*** Extracted entries Section Begins ***
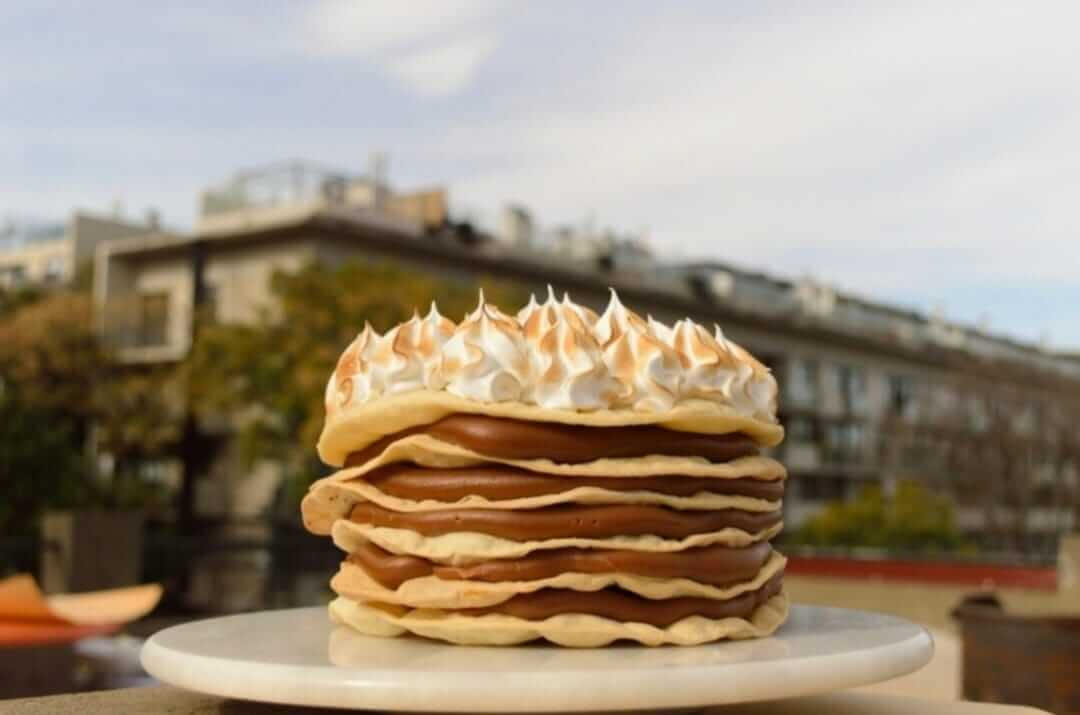
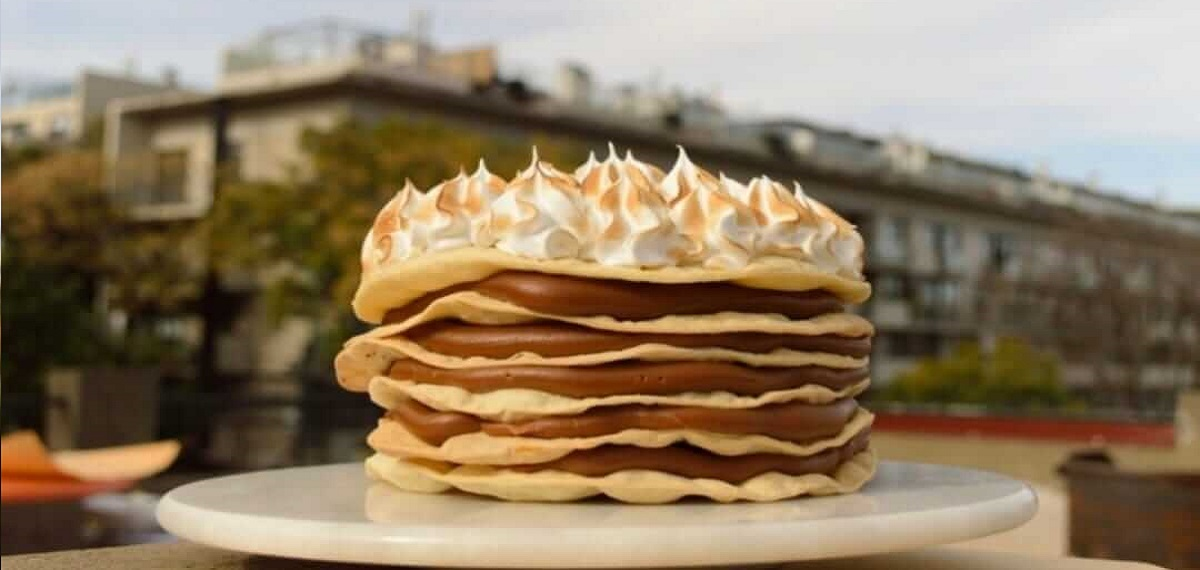
adding style

diff --git a/index.html b/index.html
@@ -67,19 +67,19 @@
         </div>
         <!-- Carousel -->
         <div id="carouselExampleFade" class="carousel slide carousel-fade" data-bs-ride="carousel">
-            <div class="carousel-caption">
-                <h1 class="col-8">Hola! Somos Craquelén. Creamos la pastelería que nos gusta comer.</h1>
-            </div>
             <div class="carousel-inner">
                 <div class="carousel-item active">
-                    <img src="https://i.ibb.co/dJz7pyj/Whats-App-Image-2021-09-21-at-10-55-10-1.jpg" class="d-block w-100" alt="...">
+                    <img src="https://i.ibb.co/ZgpvWDg/carousel2.jpg" class="d-block w-100" alt="...">
                 </div>
                 <div class="carousel-item">
-                    <img src="https://i.ibb.co/PtqK0Wf/Whats-App-Image-2021-09-21-at-10-55-09.jpg" class="d-block w-100" alt="...">
+                    <img src="https://i.ibb.co/NgRdYcg/carousel3.jpg" class="d-block w-100" alt="...">
                 </div>
                 <div class="carousel-item">
-                    <img src="https://i.ibb.co/vxrg10N/Whats-App-Image-2021-09-21-at-10-55-08-3.jpg" class="d-block w-100" alt="...">
+                    <img src="https://i.ibb.co/qdT7Sds/carousel1.jpg" class="d-block w-100" alt="...">
                 </div>
+            </div>
+            <div class="carousel-caption col-8">
+                <h1>Hola! Somos Craquelén. Creamos la pastelería que nos gusta comer.</h1>
             </div>
             <button class="carousel-control-prev" type="button" data-bs-target="#carouselExampleFade" data-bs-slide="prev">
               <span class="carousel-control-prev-icon" aria-hidden="true"></span>
@@ -91,17 +91,21 @@
             </button>
           </div>
         </div>
-        <div class="row">
-            <h2 id="nosotras">Conocenos!</h2>
-            <p>Lorem ipsum dolor sit amet consectetur adipisicing elit. Alias sunt vitae optio, aspernatur architecto doloribus quae nam, expedita eum voluptatum praesentium veniam! Nesciunt excepturi tenetur laborum dolorum eum, repellendus obcaecati.</p>
+    </main>
+    <section>
+        <div class="row justify-content-evenly">
+            <h2 id="nosotras" class= "col-2">Conocenos!</h2>
+            <p class="col-6">Lorem ipsum dolor sit amet consectetur adipisicing elit. Alias sunt vitae optio, aspernatur architecto doloribus quae nam, expedita eum voluptatum praesentium veniam! Nesciunt excepturi tenetur laborum dolorum eum, repellendus obcaecati.</p>
         </div>
-        </main>
-    <section>
-        <h2 id="mayoristas">Sos mayorista?</h2>
-        <p>Lorem ipsum dolor sit amet consectetur adipisicing elit. Molestias minus dolor amet, labore quibusdam dolores ipsum qui itaque libero a! Et vel voluptatibus quisquam quas repudiandae adipisci facere impedit incidunt.</p>
+        <div class="row">
+            <p class="col-6 justify-content-evenly">Lorem ipsum dolor sit amet consectetur adipisicing elit. Molestias minus dolor amet, labore quibusdam dolores ipsum qui itaque libero a! Et vel voluptatibus quisquam quas repudiandae adipisci facere impedit incidunt.</p>
+            <h2 id="mayoristas" class="col-2">Sos mayorista?</h2>
+        </div>
     </section>
-    <section>
-        <h2 id="contacto">Escribinos!</h2>
+    <section class="row">
+        <div class="col-6 justify-content-center">
+            <h2 id="contacto">Escribinos!</h2>
+        </div>
     </section>
     <footer>
         <h3>Desarrollado por Victoria Batista</h3>

diff --git a/scss/_index.scss b/scss/_index.scss
@@ -51,23 +51,48 @@ nav{
         }
     }
 }
-.carousel {
-    position: relative;
-}
 /* Fin Navbar */
+/* Carousel index */
 main {
     width: 100%;
-    h1 {
+    .carousel {
+        position: relative;
+        img{
+            opacity: 0.5;
+        }
+        .carousel-caption {
+        z-index: 1;
         position: absolute;
-        font-family: $font-title;
-        color: $color-4;
-        text-align: right;
+        top: 40%;
+        left: 20%;
+            h1 {
+            font-family: $font-title;
+            color: $color-2;
+            text-align: center;
+            text-shadow: 2px 2px 3px $color-6;
+            font-size: 3em;
+            }
+        }
+    }
+}
+
+/* About us index */
+
+section {
+    margin-top: 2em;
+    .row {
         
+        h2 {
+            font-family: $font-subtitle;
+            font-size: 3em;
+            color: $color-4;
+            margin: 1em 1em 1em 1em;
 
-        text-shadow: 2px 2px 3px #A29B58;
-        font-size: 2.2em;
-        margin: 2em;
-        margin-top: 1em;
-
+        }
+        p {
+            font-family: $font-subtitle;
+            font-size: 1.5em;
+            margin: 1em;
+        }
     }
 }

diff --git a/css/style.css b/css/style.css
@@ -56,16 +56,44 @@ nav .logo-img img {
 }
 
 /* Fin Navbar */
+/* Carousel index */
 main {
   width: 100%;
 }
-main h1 {
+main .carousel {
+  position: relative;
+}
+main .carousel img {
+  opacity: 0.5;
+}
+main .carousel .carousel-caption {
+  z-index: 1;
+  position: absolute;
+  top: 40%;
+  left: 20%;
+}
+main .carousel .carousel-caption h1 {
   font-family: "Playfair Display", serif;
+  color: #f2f2f2;
+  text-align: center;
+  text-shadow: 2px 2px 3px #202527;
+  font-size: 3em;
+}
+
+/* About us index */
+section {
+  margin-top: 2em;
+}
+section .row h2 {
+  font-family: "Overpass", sans-serif;
+  font-size: 3em;
   color: #605c34;
-  text-shadow: 2px 2px 3px #A29B58;
-  font-size: 2.2em;
-  margin: 2em;
-  margin-top: 1em;
+  margin: 1em 1em 1em 1em;
+}
+section .row p {
+  font-family: "Overpass", sans-serif;
+  font-size: 1.5em;
+  margin: 1em;
 }
 
 .shop-container {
*** Extracted entries Section Ends ***
Aim of the exercise: Once the pictures are set aside, repeat each entry exactly as it stands.

Answer space:
adding style

diff --git a/index.html b/index.html
@@ -67,19 +67,19 @@
         </div>
         <!-- Carousel -->
         <div id="carouselExampleFade" class="carousel slide carousel-fade" data-bs-ride="carousel">
-            <div class="carousel-caption">
-                <h1 class="col-8">Hola! Somos Craquelén. Creamos la pastelería que nos gusta comer.</h1>
-            </div>
             <div class="carousel-inner">
                 <div class="carousel-item active">
-                    <img src="https://i.ibb.co/dJz7pyj/Whats-App-Image-2021-09-21-at-10-55-10-1.jpg" class="d-block w-100" alt="...">
+                    <img src="https://i.ibb.co/ZgpvWDg/carousel2.jpg" class="d-block w-100" alt="...">
                 </div>
                 <div class="carousel-item">
-                    <img src="https://i.ibb.co/PtqK0Wf/Whats-App-Image-2021-09-21-at-10-55-09.jpg" class="d-block w-100" alt="...">
+                    <img src="https://i.ibb.co/NgRdYcg/carousel3.jpg" class="d-block w-100" alt="...">
                 </div>
                 <div class="carousel-item">
-                    <img src="https://i.ibb.co/vxrg10N/Whats-App-Image-2021-09-21-at-10-55-08-3.jpg" class="d-block w-100" alt="...">
+                    <img src="https://i.ibb.co/qdT7Sds/carousel1.jpg" class="d-block w-100" alt="...">
                 </div>
+            </div>
+            <div class="carousel-caption col-8">
+                <h1>Hola! Somos Craquelén. Creamos la pastelería que nos gusta comer.</h1>
             </div>
             <button class="carousel-control-prev" type="button" data-bs-target="#carouselExampleFade" data-bs-slide="prev">
               <span class="carousel-control-prev-icon" aria-hidden="true"></span>
@@ -91,17 +91,21 @@
             </button>
           </div>
         </div>
-        <div class="row">
-            <h2 id="nosotras">Conocenos!</h2>
-            <p>Lorem ipsum dolor sit amet consectetur adipisicing elit. Alias sunt vitae optio, aspernatur architecto doloribus quae nam, expedita eum voluptatum praesentium veniam! Nesciunt excepturi tenetur laborum dolorum eum, repellendus obcaecati.</p>
+    </main>
+    <section>
+        <div class="row justify-content-evenly">
+            <h2 id="nosotras" class= "col-2">Conocenos!</h2>
+            <p class="col-6">Lorem ipsum dolor sit amet consectetur adipisicing elit. Alias sunt vitae optio, aspernatur architecto doloribus quae nam, expedita eum voluptatum praesentium veniam! Nesciunt excepturi tenetur laborum dolorum eum, repellendus obcaecati.</p>
         </div>
-        </main>
-    <section>
-        <h2 id="mayoristas">Sos mayorista?</h2>
-        <p>Lorem ipsum dolor sit amet consectetur adipisicing elit. Molestias minus dolor amet, labore quibusdam dolores ipsum qui itaque libero a! Et vel voluptatibus quisquam quas repudiandae adipisci facere impedit incidunt.</p>
+        <div class="row">
+            <p class="col-6 justify-content-evenly">Lorem ipsum dolor sit amet consectetur adipisicing elit. Molestias minus dolor amet, labore quibusdam dolores ipsum qui itaque libero a! Et vel voluptatibus quisquam quas repudiandae adipisci facere impedit incidunt.</p>
+            <h2 id="mayoristas" class="col-2">Sos mayorista?</h2>
+        </div>
     </section>
-    <section>
-        <h2 id="contacto">Escribinos!</h2>
+    <section class="row">
+        <div class="col-6 justify-content-center">
+            <h2 id="contacto">Escribinos!</h2>
+        </div>
     </section>
     <footer>
         <h3>Desarrollado por Victoria Batista</h3>

diff --git a/scss/_index.scss b/scss/_index.scss
@@ -51,23 +51,48 @@ nav{
         }
     }
 }
-.carousel {
-    position: relative;
-}
 /* Fin Navbar */
+/* Carousel index */
 main {
     width: 100%;
-    h1 {
+    .carousel {
+        position: relative;
+        img{
+            opacity: 0.5;
+        }
+        .carousel-caption {
+        z-index: 1;
         position: absolute;
-        font-family: $font-title;
-        color: $color-4;
-        text-align: right;
+        top: 40%;
+        left: 20%;
+            h1 {
+            font-family: $font-title;
+            color: $color-2;
+            text-align: center;
+            text-shadow: 2px 2px 3px $color-6;
+            font-size: 3em;
+            }
+        }
+    }
+}
+
+/* About us index */
+
+section {
+    margin-top: 2em;
+    .row {
         
+        h2 {
+            font-family: $font-subtitle;
+            font-size: 3em;
+            color: $color-4;
+            margin: 1em 1em 1em 1em;
 
-        text-shadow: 2px 2px 3px #A29B58;
-        font-size: 2.2em;
-        margin: 2em;
-        margin-top: 1em;
-
+        }
+        p {
+            font-family: $font-subtitle;
+            font-size: 1.5em;
+            margin: 1em;
+        }
     }
 }

diff --git a/css/style.css b/css/style.css
@@ -56,16 +56,44 @@ nav .logo-img img {
 }
 
 /* Fin Navbar */
+/* Carousel index */
 main {
   width: 100%;
 }
-main h1 {
+main .carousel {
+  position: relative;
+}
+main .carousel img {
+  opacity: 0.5;
+}
+main .carousel .carousel-caption {
+  z-index: 1;
+  position: absolute;
+  top: 40%;
+  left: 20%;
+}
+main .carousel .carousel-caption h1 {
   font-family: "Playfair Display", serif;
+  color: #f2f2f2;
+  text-align: center;
+  text-shadow: 2px 2px 3px #202527;
+  font-size: 3em;
+}
+
+/* About us index */
+section {
+  margin-top: 2em;
+}
+section .row h2 {
+  font-family: "Overpass", sans-serif;
+  font-size: 3em;
   color: #605c34;
-  text-shadow: 2px 2px 3px #A29B58;
-  font-size: 2.2em;
-  margin: 2em;
-  margin-top: 1em;
+  margin: 1em 1em 1em 1em;
+}
+section .row p {
+  font-family: "Overpass", sans-serif;
+  font-size: 1.5em;
+  margin: 1em;
 }
 
 .shop-container {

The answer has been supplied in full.